"As the end game developed, a final squeeze was put on the youth group. A formal demand was made requiring change in the ministry's basic identity. 'Too Christ-centred,' some critics said. Others voiced their opinions as well: 'Too much time doing worship and devotions, and not enough recreation.' 'Too much use of the Bible and not enough use of denominational material.' 'Too much time together.' 'There's a problem with undesirables.'
Having been unable to jettison the flood of young people that were arriving for help and fellowship, the new church board decided to let us know with final clarity that the youth ministry as it then existed was not wanted" - Steven Stiles, Journey on the Hard Side of Miracles, p. 90.
I see this story as a cautionary tale. It's easy to give verbal support to reaching the lost. But if your church has ever had a ministry to street people, addicts, and those in recovery, you will know that it is messy and does threaten the status quo.

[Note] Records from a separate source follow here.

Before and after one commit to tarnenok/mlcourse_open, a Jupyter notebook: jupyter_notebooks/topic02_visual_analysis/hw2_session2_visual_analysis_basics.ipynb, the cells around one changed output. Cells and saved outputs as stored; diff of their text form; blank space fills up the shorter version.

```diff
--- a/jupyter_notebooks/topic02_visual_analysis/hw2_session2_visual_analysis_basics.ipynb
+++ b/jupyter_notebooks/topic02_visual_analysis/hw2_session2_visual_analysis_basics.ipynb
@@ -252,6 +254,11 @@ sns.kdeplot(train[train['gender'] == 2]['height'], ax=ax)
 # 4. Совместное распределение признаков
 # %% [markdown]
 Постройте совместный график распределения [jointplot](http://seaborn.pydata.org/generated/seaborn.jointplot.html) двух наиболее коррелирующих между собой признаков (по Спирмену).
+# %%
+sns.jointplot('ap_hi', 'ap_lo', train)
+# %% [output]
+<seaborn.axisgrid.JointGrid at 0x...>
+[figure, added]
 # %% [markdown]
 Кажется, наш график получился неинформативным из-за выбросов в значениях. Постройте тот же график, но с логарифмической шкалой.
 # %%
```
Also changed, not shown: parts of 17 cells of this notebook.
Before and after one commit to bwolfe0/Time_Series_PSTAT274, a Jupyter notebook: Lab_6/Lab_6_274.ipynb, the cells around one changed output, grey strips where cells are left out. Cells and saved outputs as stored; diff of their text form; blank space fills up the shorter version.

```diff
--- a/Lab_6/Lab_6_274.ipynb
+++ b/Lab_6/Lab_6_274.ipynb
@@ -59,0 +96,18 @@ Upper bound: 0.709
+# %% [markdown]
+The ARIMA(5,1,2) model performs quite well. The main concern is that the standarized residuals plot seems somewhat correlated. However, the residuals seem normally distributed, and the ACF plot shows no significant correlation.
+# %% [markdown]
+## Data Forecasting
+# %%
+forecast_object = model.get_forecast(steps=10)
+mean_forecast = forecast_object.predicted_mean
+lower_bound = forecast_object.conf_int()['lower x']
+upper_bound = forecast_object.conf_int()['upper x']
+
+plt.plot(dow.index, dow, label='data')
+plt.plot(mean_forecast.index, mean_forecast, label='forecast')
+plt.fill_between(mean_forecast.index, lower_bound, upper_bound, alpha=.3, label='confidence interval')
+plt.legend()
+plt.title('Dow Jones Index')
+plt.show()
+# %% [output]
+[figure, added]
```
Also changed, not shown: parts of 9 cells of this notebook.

How do we react when we find derelicts, former or current addicts, and those living in halfway houses sitting next to us in church, sometimes in loud conversation during the service, taking numerous trips outside for smokes, ourselves aware that we have to watch our purses because valuables have been known to go missing?
These things have happened in our church. I can understand the reaction of those California traditionalists trying to take back control. However, it is so against the heart of the Good Shepherd as Ezekiel describes him:
"I will seek what was lost and bring back what was driven away, bind up the broken and strengthen what was sick; I will destroy the fat and the strong, and feed them in judgment." Ezekiel 34:16
PRAYER: Dear God, please preserve me from being such a stuffy, self-righteous, self-protective anti-shepherd. I need Your compassionate shepherd-heart for the lost, hurting, bruised and sick. Amen.
MORE: Parking lot sadness
"On the night of the church board's final meeting to decide the fate of the youth ministry, a large group of young people came and waited patiently in the darkness outside. Standing in the parking lot of the church where they had come to know Jesus, they prayed and struggled to understand what was going on.
The decision of the board was finally passed on to those outside, and when the group heard the news that they were not wanted, they stood and wept. Their tears were not of rejection but of loss, for they deeply loved that church" - Steven Stiles, Journey on the Hard Side of Miracles, p. 91.
(At the time of writing this, the Kindle version of this book is free!)